(Revision tracking records)
== == ==
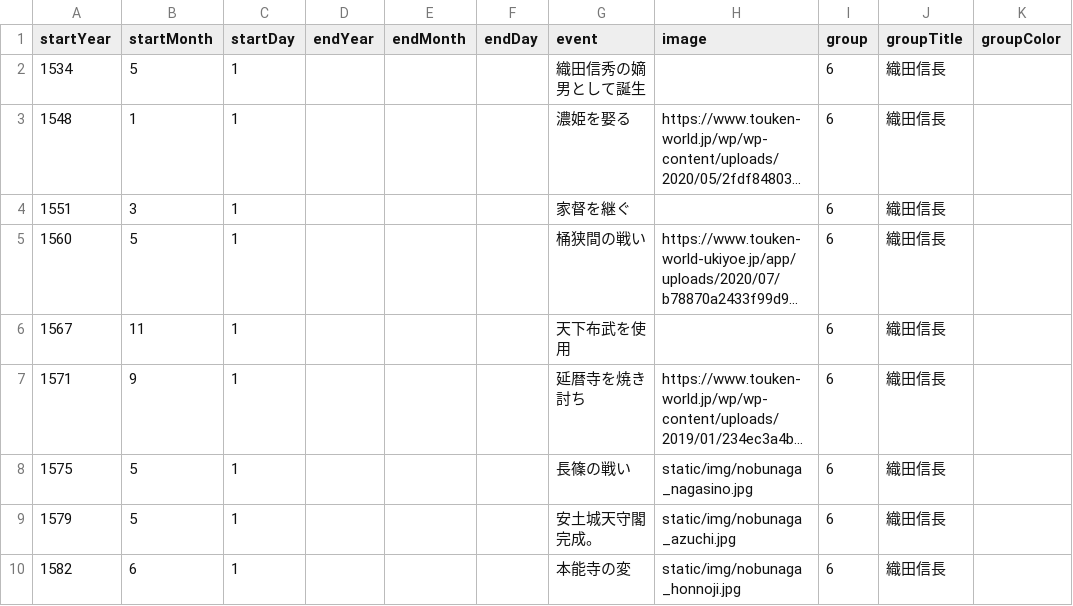
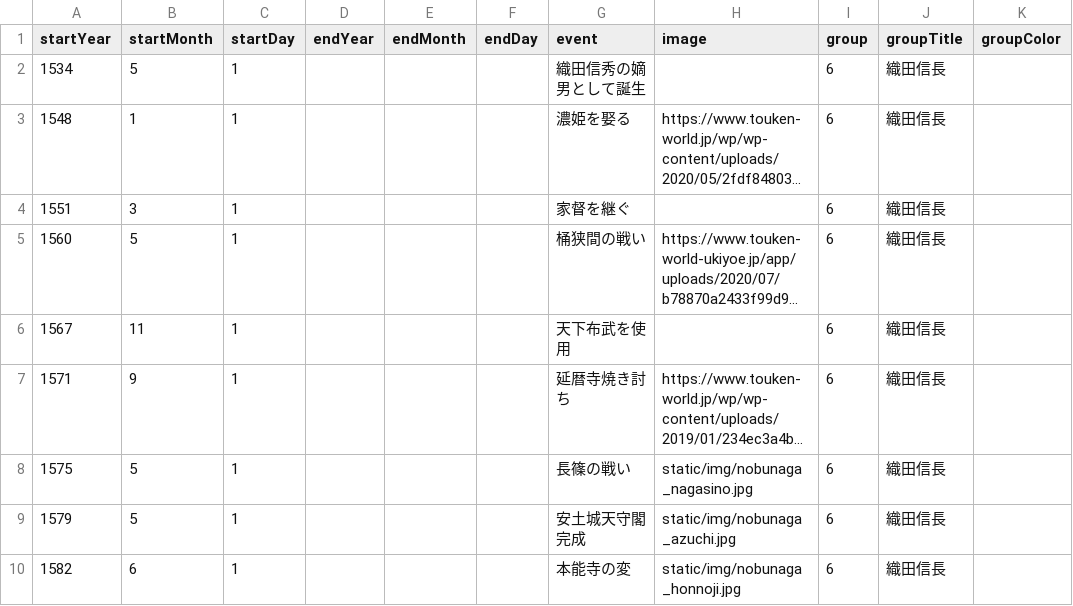
Before and after one commit to oue-s/PhoenixEyeView, a CSV file: db_csv/nobunaga.csv, drawn as a sheet; long unchanged cells end in …; the diff names each change by its address in the sheet, - before the commit and + after, or states it on an @@ line.

```diff
--- a/db_csv/nobunaga.csv
+++ b/db_csv/nobunaga.csv
-G7 (event): 延暦寺を焼き討ち
+G7 (event): 延暦寺焼き討ち
-G9 (event): 安土城天守閣完成。
+G9 (event): 安土城天守閣完成
```
Also changed, not shown: db_csv/earth_point.csv, db_csv/human_point.csv, 11 other files.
== == ==
Work to be completed: Set down every line above exactly, pictures excluded.

Exercise result:
Before and after one commit to oue-s/PhoenixEyeView, a CSV file: db_csv/nobunaga.csv, drawn as a sheet; long unchanged cells end in …; the diff names each change by its address in the sheet, - before the commit and + after, or states it on an @@ line.

```diff
--- a/db_csv/nobunaga.csv
+++ b/db_csv/nobunaga.csv
-G7 (event): 延暦寺を焼き討ち
+G7 (event): 延暦寺焼き討ち
-G9 (event): 安土城天守閣完成。
+G9 (event): 安土城天守閣完成
```
Also changed, not shown: db_csv/earth_point.csv, db_csv/human_point.csv, 11 other files.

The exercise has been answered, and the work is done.